But the compact ready-to-go plants can do much more: in many other areas, such as landfill and in industry, relatively small amounts of valuable gases are emitted which are often just burnt off on grounds of cost. With Ineratec's award winning compact reactors it pays to use these hitherto wasted resources to make synthetic fuels or high-grade products for the chemical industry. “We use known procedures like the Fischer Tropsch model, methanol synthesis and methanation but in an extremely compact structure”, explains Dr. Tim Böltken. And precisely that was the technical challenge. Behind the innovative spin-off lie more than 15 years of research at the Karlsruhe Institute of Technology, where the founders met while conducting their research. It wasn’t long before users from trade and industry voiced interest in the research findings. “We were determined to enter the market, because you only get a chance like this once in a lifetime.” With an EXIST start-up grant from the Ministry for Economic Affairs and other funding the founders pressed ahead with development and promoted their product at trade events, thus winning their first clients. “The demand is there and market feedback has been very positive.” The multi-patented reactors are in demand worldwide. Pilot plants are up and running in Germany, Spain and Finland. Others will be opened soon in Canada, Brazil, Malaysia and Switzerland. “The plant is housed in a container ready to be loaded onto a ship or lorry.”

Ineratec GmbH

Dr. Tim Böltken
T(0721) 864 844 60

tim.boeltken@ineratec.de
www.ineratec.com

The German Entrepreneur Award's stellar panel of judges praised the forward-thinking Ineratec founders “remarkable vision for the future, outstanding competencies and excellent business prospects with a groundbreaking, worldwide patented product.” The experts nominated the promising high-tech company from Karlsruhe for a German Entrepreneur Award 2018 in the StartUp category. “We are very pleased with the nomination.

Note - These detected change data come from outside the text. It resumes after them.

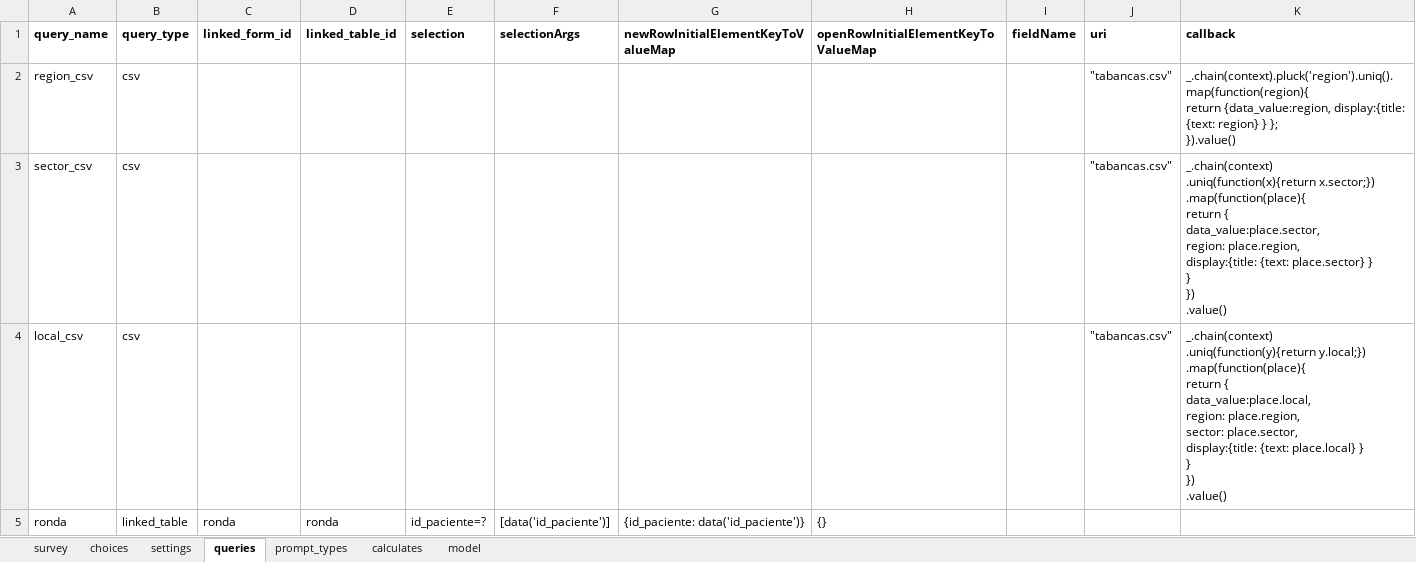
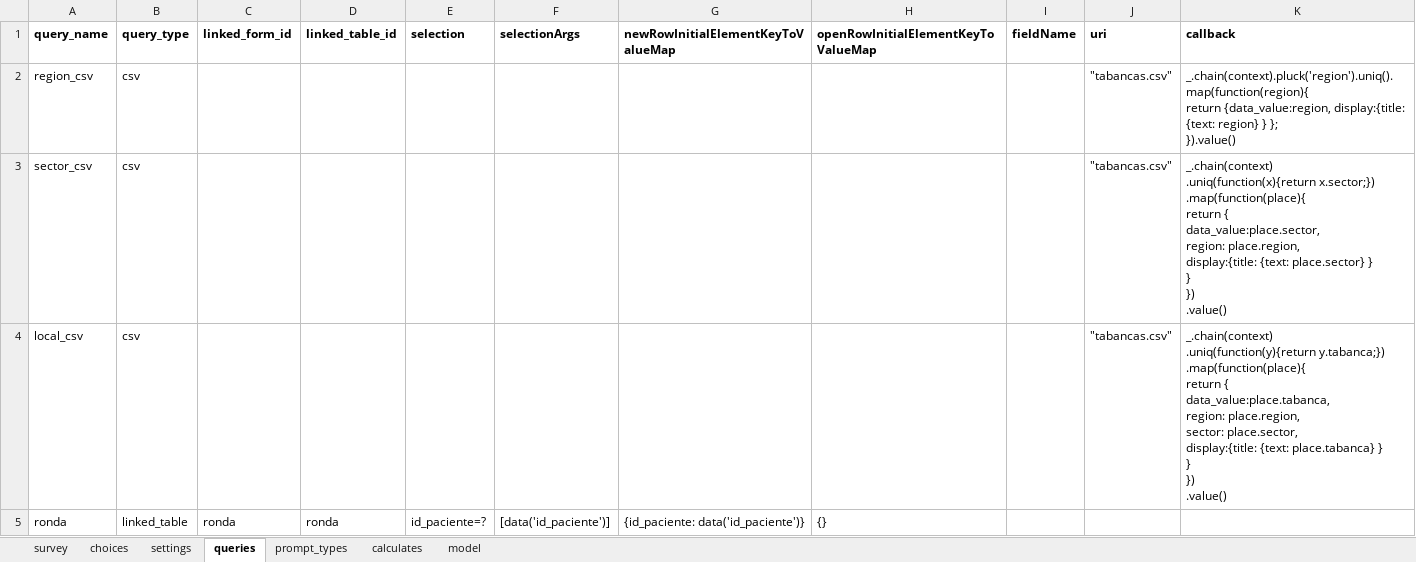
Before and after one commit to dotieono/app-designer, an Excel workbook: app/config/tables/QPS/forms/inscricao/inscricao.xlsx, sheet queries, drawn as a sheet; values as stored, in another font and other column widths than the file's, no borders; ↵ is a line break in a cell; the diff names each change by its address in the sheet, - before the commit and + after, or states it on an @@ line.

```diff
--- a/app/config/tables/QPS/forms/inscricao/inscricao.xlsx (sheet queries)
+++ b/app/config/tables/QPS/forms/inscricao/inscricao.xlsx (sheet queries)
-K4 (callback): _.chain(context) ↵ .uniq(function(y){return y.local;}) ↵ .map(function(place){ ↵ return { ↵ data_value:place.local, ↵ region: place.region, ↵ sector: place.sector, ↵ display:{title: {text: place.local} } ↵ }…
+K4 (callback): _.chain(context) ↵ .uniq(function(y){return y.tabanca;}) ↵ .map(function(place){ ↵ return { ↵ data_value:place.tabanca, ↵ region: place.region, ↵ sector: place.sector, ↵ display:{title: {text: place.tabanca} } ↵ }…
```
Also changed, not shown: sheet model, sheet survey, sheet calculates, app/config/tables/Avaliacao_qps/forms/Avaliacao_qps/Avaliacao_qps.xlsx, app/config/tables/QPS/forms/QPS/QPS.xlsx, 10 other files.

For us and the whole team it's an acknowledgement that we're on the right path”, said Dr. Tim Böltken. “We want to grow and believe that more doors will now open to us.”